Without intending to sound too contrary, The Zombie Horror Picture Show (Rob Zombie‘s inaugural live DVD) does not play like every other live DVD you’ve ever seen at all. Shot in Texas (which, for this band, is the ideal place to be because the crowd is off the hinges from note one) at the Cynthia Woods Mitchell Pavillion and Gexa Energy Pavillion, this video gets the music and the image of the band with vivid clarity, but an army of cameramen also capture the crowd – the excitement and hedonistic insanity of it – to give a sense of what the show is really like. It’s really affecting to see; the cameras are on the stage and in the crowd and shoot with a variety of formats (black and white, color, wide-angle and more) to give a sensation of overload, and the images of the audience writhing in ecstatic rapture to the music (that is not an overstatement – the number of clothes lost is impressive) are just incredible. You’ll really wish you were there as you watch it.
… And while the crowd feeds the band their fleshy, rapturous energy, the band blasts a fantastic soundtrack back at them. This being his first live DVD, Zombie goes out of his way to make sure that no hit goes unplayed in this set (material both from his solo albums and from White Zombie’s catalogue is included) and not one of them ever gets glossed over; each song gets played to the hilt. The show is huge from the opening moments when Zombie is lowered to the stage on a hanging catwalk as the band (manned by Ginger Fish, John 5 and Piggy D) powers out “Teenage Nosferatu Pussy” to open the set through the tongue-in-cheek, souped up cover of Grand Funk Railroad’s “We’re An American Band” and the ‘blast from the past’ vibe of “More Human Than Human” in performance; the power (and volume) is always amped up and the band is always standing tall as the master of everything the audience is seeing and hearing, but they still clearly relish in the reaction as much as the audience is loving what the band is giving them.

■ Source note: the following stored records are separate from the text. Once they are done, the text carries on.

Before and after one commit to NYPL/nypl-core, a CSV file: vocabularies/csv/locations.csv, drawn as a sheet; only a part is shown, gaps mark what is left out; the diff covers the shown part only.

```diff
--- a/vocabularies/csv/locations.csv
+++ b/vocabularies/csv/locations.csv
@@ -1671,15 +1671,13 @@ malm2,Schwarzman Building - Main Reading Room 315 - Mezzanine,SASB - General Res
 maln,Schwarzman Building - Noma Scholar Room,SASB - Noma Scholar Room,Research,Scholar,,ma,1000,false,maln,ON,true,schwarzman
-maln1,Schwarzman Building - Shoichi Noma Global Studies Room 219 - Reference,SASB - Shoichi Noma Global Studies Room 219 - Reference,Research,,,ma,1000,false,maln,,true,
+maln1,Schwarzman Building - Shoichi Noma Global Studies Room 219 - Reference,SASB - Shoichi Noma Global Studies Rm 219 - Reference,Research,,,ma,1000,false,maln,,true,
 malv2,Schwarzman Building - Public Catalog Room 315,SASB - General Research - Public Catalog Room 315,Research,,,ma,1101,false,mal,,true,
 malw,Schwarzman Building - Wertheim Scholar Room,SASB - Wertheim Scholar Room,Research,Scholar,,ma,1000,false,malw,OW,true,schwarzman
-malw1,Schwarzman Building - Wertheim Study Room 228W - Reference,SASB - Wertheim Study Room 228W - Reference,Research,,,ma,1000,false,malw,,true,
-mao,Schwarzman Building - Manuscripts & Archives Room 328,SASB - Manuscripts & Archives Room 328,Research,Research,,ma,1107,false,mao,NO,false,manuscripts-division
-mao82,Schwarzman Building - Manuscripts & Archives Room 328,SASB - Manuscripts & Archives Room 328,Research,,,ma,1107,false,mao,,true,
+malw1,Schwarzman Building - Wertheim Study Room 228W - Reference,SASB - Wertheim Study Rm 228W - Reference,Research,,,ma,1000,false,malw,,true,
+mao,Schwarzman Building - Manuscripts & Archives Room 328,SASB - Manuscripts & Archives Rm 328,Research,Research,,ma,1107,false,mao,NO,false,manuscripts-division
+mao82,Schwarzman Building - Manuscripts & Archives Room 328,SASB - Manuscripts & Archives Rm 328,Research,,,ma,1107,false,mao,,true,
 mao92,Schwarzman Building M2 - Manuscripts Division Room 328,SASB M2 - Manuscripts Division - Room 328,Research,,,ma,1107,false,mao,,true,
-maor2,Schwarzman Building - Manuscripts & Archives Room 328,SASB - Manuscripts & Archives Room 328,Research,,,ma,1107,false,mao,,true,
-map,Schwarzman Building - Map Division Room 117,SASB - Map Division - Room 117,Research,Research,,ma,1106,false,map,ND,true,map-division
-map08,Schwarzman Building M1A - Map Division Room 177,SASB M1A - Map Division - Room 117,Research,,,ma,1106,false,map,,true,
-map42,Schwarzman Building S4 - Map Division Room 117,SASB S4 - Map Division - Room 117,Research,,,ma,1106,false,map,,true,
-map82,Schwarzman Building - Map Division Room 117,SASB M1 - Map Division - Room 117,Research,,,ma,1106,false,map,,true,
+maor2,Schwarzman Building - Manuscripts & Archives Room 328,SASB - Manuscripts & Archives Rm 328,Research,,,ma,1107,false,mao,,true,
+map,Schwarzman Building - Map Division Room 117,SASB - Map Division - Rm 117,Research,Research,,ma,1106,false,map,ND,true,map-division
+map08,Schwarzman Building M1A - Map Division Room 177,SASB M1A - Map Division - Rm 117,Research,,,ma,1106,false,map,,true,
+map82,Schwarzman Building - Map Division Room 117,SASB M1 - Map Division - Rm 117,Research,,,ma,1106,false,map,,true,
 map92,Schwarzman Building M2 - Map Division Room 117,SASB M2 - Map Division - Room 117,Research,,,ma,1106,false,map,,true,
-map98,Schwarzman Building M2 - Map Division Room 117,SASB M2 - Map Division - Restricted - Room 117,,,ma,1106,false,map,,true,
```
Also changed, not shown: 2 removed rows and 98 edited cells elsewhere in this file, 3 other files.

While most bands might choose to put a bit of ebb and flow in their set (maybe a slower song here or dramatic build there), The Zombie Horror Picture Show never dips below the “full-tilt” speed they set at the beginning of the show at any point during the eighty-minute run (the lights barely dim in that time!) . Each song here is a beast and rocks like it and then, after orgiastic takes of “Thunder Kiss ’65” and “Dragula,” Zombie stomps up, wishes the audience “Good fucking night!” and the band walks off. There is no encore or any indulgent nonsense (like “Special Features”) on this DVD; in the end, the credits roll and that’s it. And no one complains! No one has any right to – front to back, the exertion made in this presentation is obvious and to be respected. While most rock DVDs leave a bit to be desired, The Zombie Horror Picture Show simply does not; it is spectacular.